Before-and-after change data:
▶
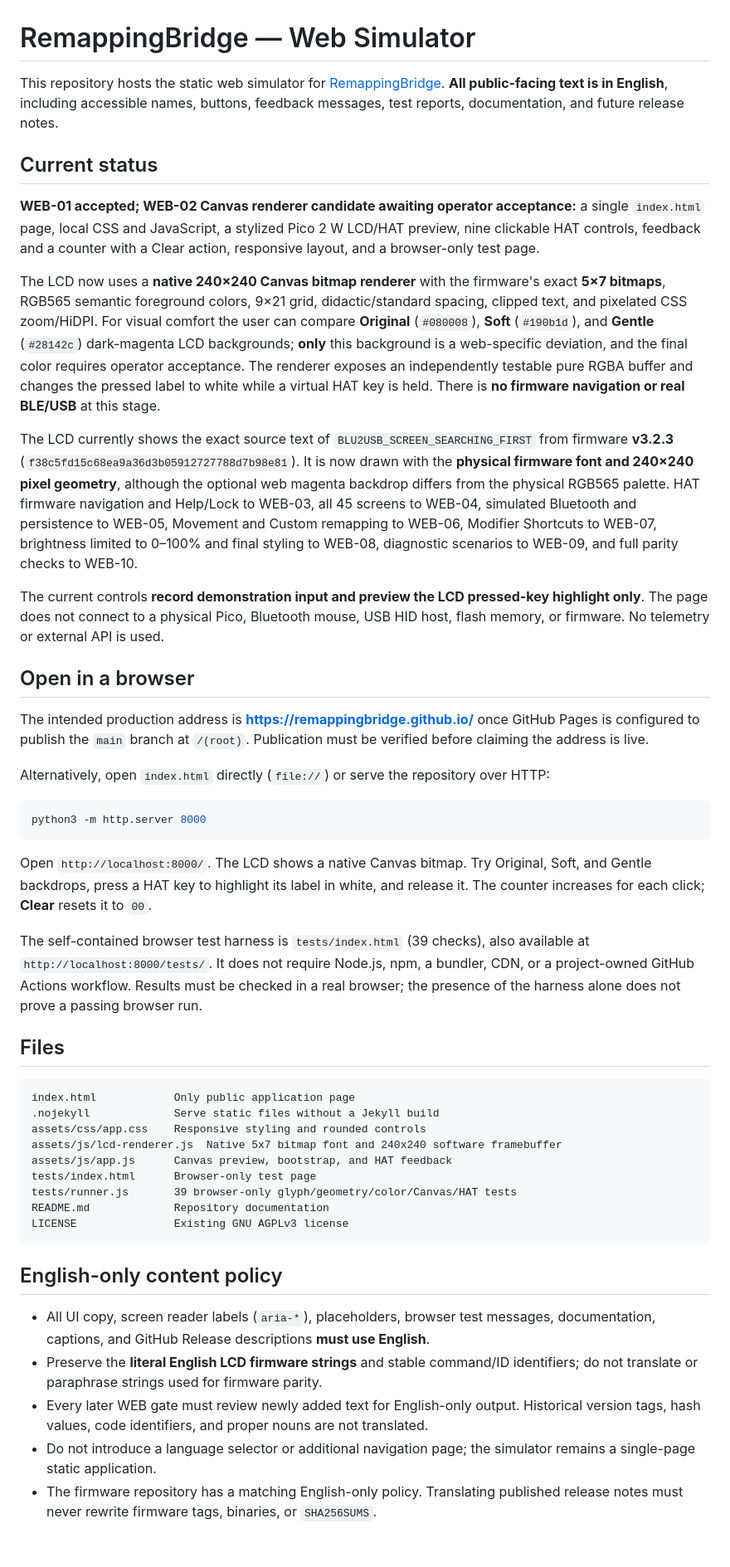
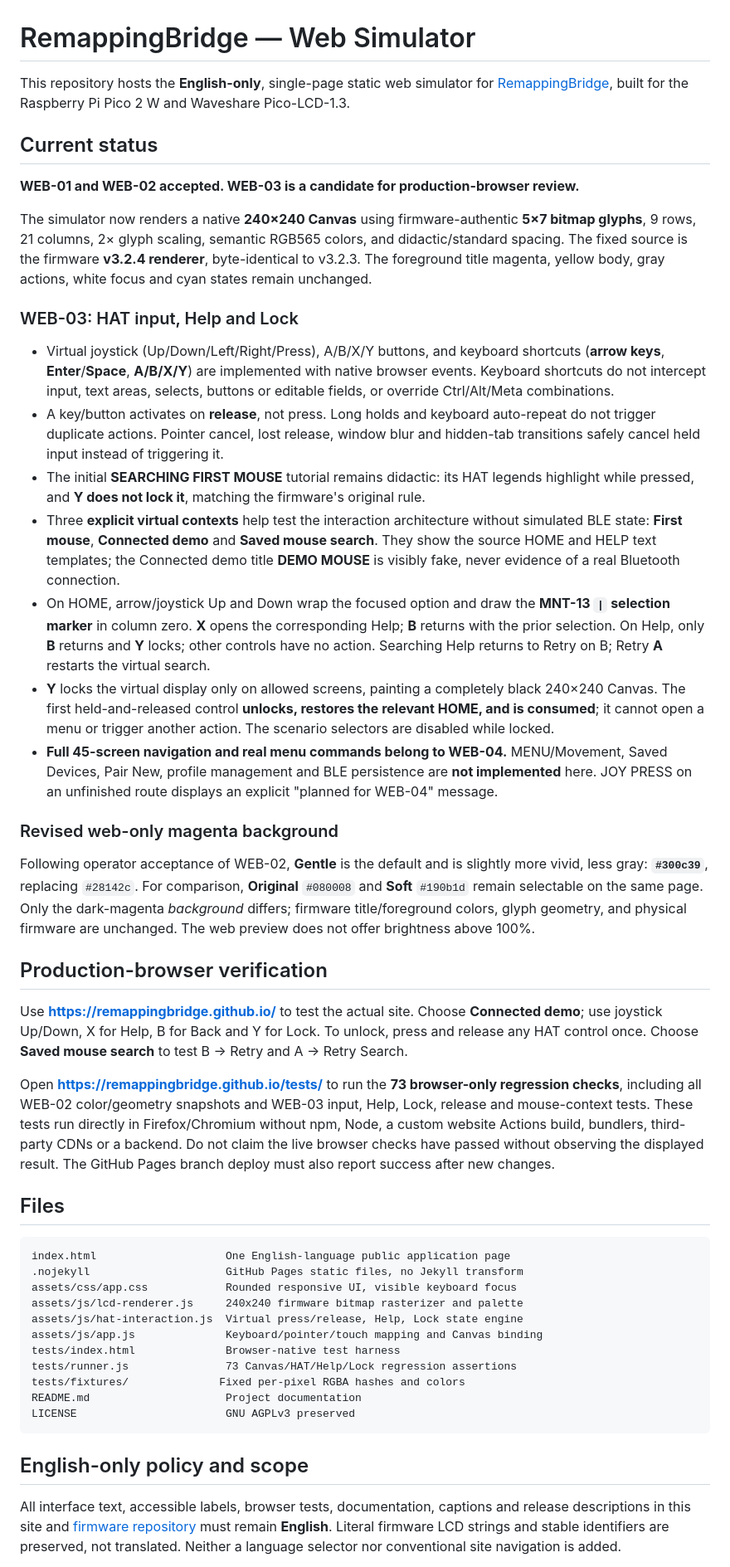
Before and after one commit to remappingbridge/remappingbridge.github.io, a Markdown page: README.md, the part around one of its changes. Shown at 83% size. Rendered like a GitHub page; blank space fills up the shorter version.

Commit message:
WEB-03: document release-based HAT/Help/Lock, vivid Gentle default and production-browser tests

````diff
--- a/README.md
+++ b/README.md
@@ -1,50 +1,50 @@
 # RemappingBridge — Web Simulator
 
-This repository hosts the static web simulator for [RemappingBridge](https://github.com/remappingbridge/remappingbridge). **All public-facing text is in English**, including accessible names, buttons, feedback messages, test reports, documentation, and future release notes.
+This repository hosts the **English-only**, single-page static web simulator for [RemappingBridge](https://github.com/remappingbridge/remappingbridge), built for the Raspberry Pi Pico 2 W and Waveshare Pico-LCD-1.3.
 
 ## Current status
 
-**WEB-01 accepted; WEB-02 Canvas renderer candidate awaiting operator acceptance:** a single `index.html` page, local CSS and JavaScript, a stylized Pico 2 W LCD/HAT preview, nine clickable HAT controls, feedback and a counter with a Clear action, responsive layout, and a browser-only test page.
+**WEB-01 and WEB-02 accepted. WEB-03 is a candidate for production-browser review.**
 
-The LCD now uses a **native 240×240 Canvas bitmap renderer** with the firmware's exact **5×7 bitmaps**, RGB565 semantic foreground colors, 9×21 grid, didactic/standard spacing, clipped text, and pixelated CSS zoom/HiDPI. For visual comfort the user can compare **Original** (`#080008`), **Soft** (`#190b1d`), and **Gentle** (`#28142c`) dark-magenta LCD backgrounds; **only** this background is a web-specific deviation, and the final color requires operator acceptance. The renderer exposes an independently testable pure RGBA buffer and changes the pressed label to white while a virtual HAT key is held. There is **no firmware navigation or real BLE/USB** at this stage.
+The simulator now renders a native **240×240 Canvas** using firmware-authentic **5×7 bitmap glyphs**, 9 rows, 21 columns, 2× glyph scaling, semantic RGB565 colors, and didactic/standard spacing. The fixed source is the firmware **v3.2.4 renderer**, byte-identical to v3.2.3. The foreground title magenta, yellow body, gray actions, white focus and cyan states remain unchanged.
 
-The LCD currently shows the exact source text of `BLU2USB_SCREEN_SEARCHING_FIRST` from firmware **v3.2.3** (`f38c5fd15c68ea9a36d3b05912727788d7b98e81`). It is now drawn with the **physical firmware font and 240×240 pixel geometry**, although the optional web magenta backdrop differs from the physical RGB565 palette. HAT firmware navigation and Help/Lock to WEB-03, all 45 screens to WEB-04, simulated Bluetooth and persistence to WEB-05, Movement and Custom remapping to WEB-06, Modifier Shortcuts to WEB-07, brightness limited to 0–100% and final styling to WEB-08, diagnostic scenarios to WEB-09, and full parity checks to WEB-10.
+### WEB-03: HAT input, Help and Lock
 
-The current controls **record demonstration input and preview the LCD pressed-key highlight only**. The page does not connect to a physical Pico, Bluetooth mouse, USB HID host, flash memory, or firmware. No telemetry or external API is used.
+- Virtual joystick (Up/Down/Left/Right/Press), A/B/X/Y buttons, and keyboard shortcuts (**arrow keys**, **Enter**/**Space**, **A/B/X/Y**) are implemented with native browser events. Keyboard shortcuts do not intercept input, text areas, selects, buttons or editable fields, or override Ctrl/Alt/Meta combinations.
+- A key/button activates on **release**, not press. Long holds and keyboard auto-repeat do not trigger duplicate actions. Pointer cancel, lost release, window blur and hidden-tab transitions safely cancel held input instead of triggering it.
+- The initial **SEARCHING FIRST MOUSE** tutorial remains didactic: its HAT legends highlight while pressed, and **Y does not lock it**, matching the firmware's original rule.
+- Three **explicit virtual contexts** help test the interaction architecture without simulated BLE state: **First mouse**, **Connected demo** and **Saved mouse search**. They show the source HOME and HELP text templates; the Connected demo title **DEMO MOUSE** is visibly fake, never evidence of a real Bluetooth connection.
+- On HOME, arrow/joystick Up and Down wrap the focused option and draw the **MNT-13 `|` selection marker** in column zero. **X** opens the corresponding Help; **B** returns with the prior selection. On Help, only **B** returns and **Y** locks; other controls have no action. Searching Help returns to Retry on B; Retry **A** restarts the virtual search.
+- **Y** locks the virtual display only on allowed screens, painting a completely black 240×240 Canvas. The first held-and-released control **unlocks, restores the relevant HOME, and is consumed**; it cannot open a menu or trigger another action. The scenario selectors are disabled while locked.
+- **Full 45-screen navigation and real menu commands belong to WEB-04.** MENU/Movement, Saved Devices, Pair New, profile management and BLE persistence are **not implemented** here. JOY PRESS on an unfinished route displays an explicit "planned for WEB-04" message.
 
-## Open in a browser
+### Revised web-only magenta background
 
-The intended production address is **https://remappingbridge.github.io/** once GitHub Pages is configured to publish the `main` branch at `/(root)`. Publication must be verified before claiming the address is live.
+Following operator acceptance of WEB-02, **Gentle** is the default and is slightly more vivid, less gray: **`#300c39`**, replacing `#28142c`. For comparison, **Original** `#080008` and **Soft** `#190b1d` remain selectable on the same page. Only the dark-magenta *background* differs; firmware title/foreground colors, glyph geometry, and physical firmware are unchanged. The web preview does not offer brightness above 100%.
 
-Alternatively, open `index.html` directly (`file://`) or serve the repository over HTTP:
+## Production-browser verification
 
-```bash
-python3 -m http.server 8000
-```
+Use **https://remappingbridge.github.io/** to test the actual site. Choose **Connected demo**; use joystick Up/Down, X for Help, B for Back and Y for Lock. To unlock, press and release any HAT control once. Choose **Saved mouse search** to test B → Retry and A → Retry Search.
 
-Open `http://localhost:8000/`. The LCD shows a native Canvas bitmap. Try Original, Soft, and Gentle backdrops, press a HAT key to highlight its label in white, and release it. The counter increases for each click; **Clear** resets it to `00`.
-
-The self-contained browser test harness is `tests/index.html` (39 checks), also available at `http://localhost:8000/tests/`. It does not require Node.js, npm, a bundler, CDN, or a project-owned GitHub Actions workflow. Results must be checked in a real browser; the presence of the harness alone does not prove a passing browser run.
+Open **https://remappingbridge.github.io/tests/** to run the **73 browser-only regression checks**, including all WEB-02 color/geometry snapshots and WEB-03 input, Help, Lock, release and mouse-context tests. These tests run directly in Firefox/Chromium without npm, Node, a custom website Actions build, bundlers, third-party CDNs or a backend. Do not claim the live browser checks have passed without observing the displayed result. The GitHub Pages branch deploy must also report success after new changes.
 
 ## Files
 
 ```text
-index.html            Only public application page
-.nojekyll             Serve static files without a Jekyll build
-assets/css/app.css    Responsive styling and rounded controls
-assets/js/lcd-renderer.js  Native 5x7 bitmap font and 240x240 software framebuffer
-assets/js/app.js      Canvas preview, bootstrap, and HAT feedback
-tests/index.html      Browser-only test page
-tests/runner.js       39 browser-only glyph/geometry/color/Canvas/HAT tests
-README.md             Repository documentation
-LICENSE               Existing GNU AGPLv3 license
+index.html                    One English-language public application page
+.nojekyll                     GitHub Pages static files, no Jekyll transform
+assets/css/app.css            Rounded responsive UI, visible keyboard focus
+assets/js/lcd-renderer.js     240x240 firmware bitmap rasterizer and palette
+assets/js/hat-interaction.js  Virtual press/release, Help, Lock state engine
+assets/js/app.js              Keyboard/pointer/touch mapping and Canvas binding
+tests/index.html              Browser-native test harness
+tests/runner.js               73 Canvas/HAT/Help/Lock regression assertions
+tests/fixtures/              Fixed per-pixel RGBA hashes and colors
+README.md                     Project documentation
+LICENSE                       GNU AGPLv3 preserved
 ```
 
-## English-only content policy
+## English-only policy and scope
 
-- All UI copy, screen reader labels (`aria-*`), placeholders, browser test messages, documentation, captions, and GitHub Release descriptions **must use English**.
-- Preserve the **literal English LCD firmware strings** and stable command/ID identifiers; do not translate or paraphrase strings used for firmware parity.
-- Every later WEB gate must review newly added text for English-only output. Historical version tags, hash values, code identifiers, and proper nouns are not translated.
-- Do not introduce a language selector or additional navigation page; the simulator remains a single-page static application.
-- The firmware repository has a matching English-only policy. Translating published release notes must never rewrite firmware tags, binaries, or `SHA256SUMS`.
+All interface text, accessible labels, browser tests, documentation, captions and release descriptions in this site and [firmware repository](https://github.com/remappingbridge/remappingbridge) must remain **English**. Literal firmware LCD strings and stable identifiers are preserved, not translated. Neither a language selector nor conventional site navigation is added.
 
````
Also changed, not shown: other parts of README.md (+2 -8 lines).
◀
#### WORK INSTRUCTIONS:
Scan the records for the string "README". Copy each line in which it appears.

#### ANSWER FOR THIS EXERCISE:
Before and after one commit to remappingbridge/remappingbridge.github.io, a Markdown page: README.md, the part around one of its changes. Shown at 83% size. Rendered like a GitHub page; blank space fills up the shorter version.
--- a/README.md
+++ b/README.md
-README.md             Repository documentation
+README.md                     Project documentation
Also changed, not shown: other parts of README.md (+2 -8 lines).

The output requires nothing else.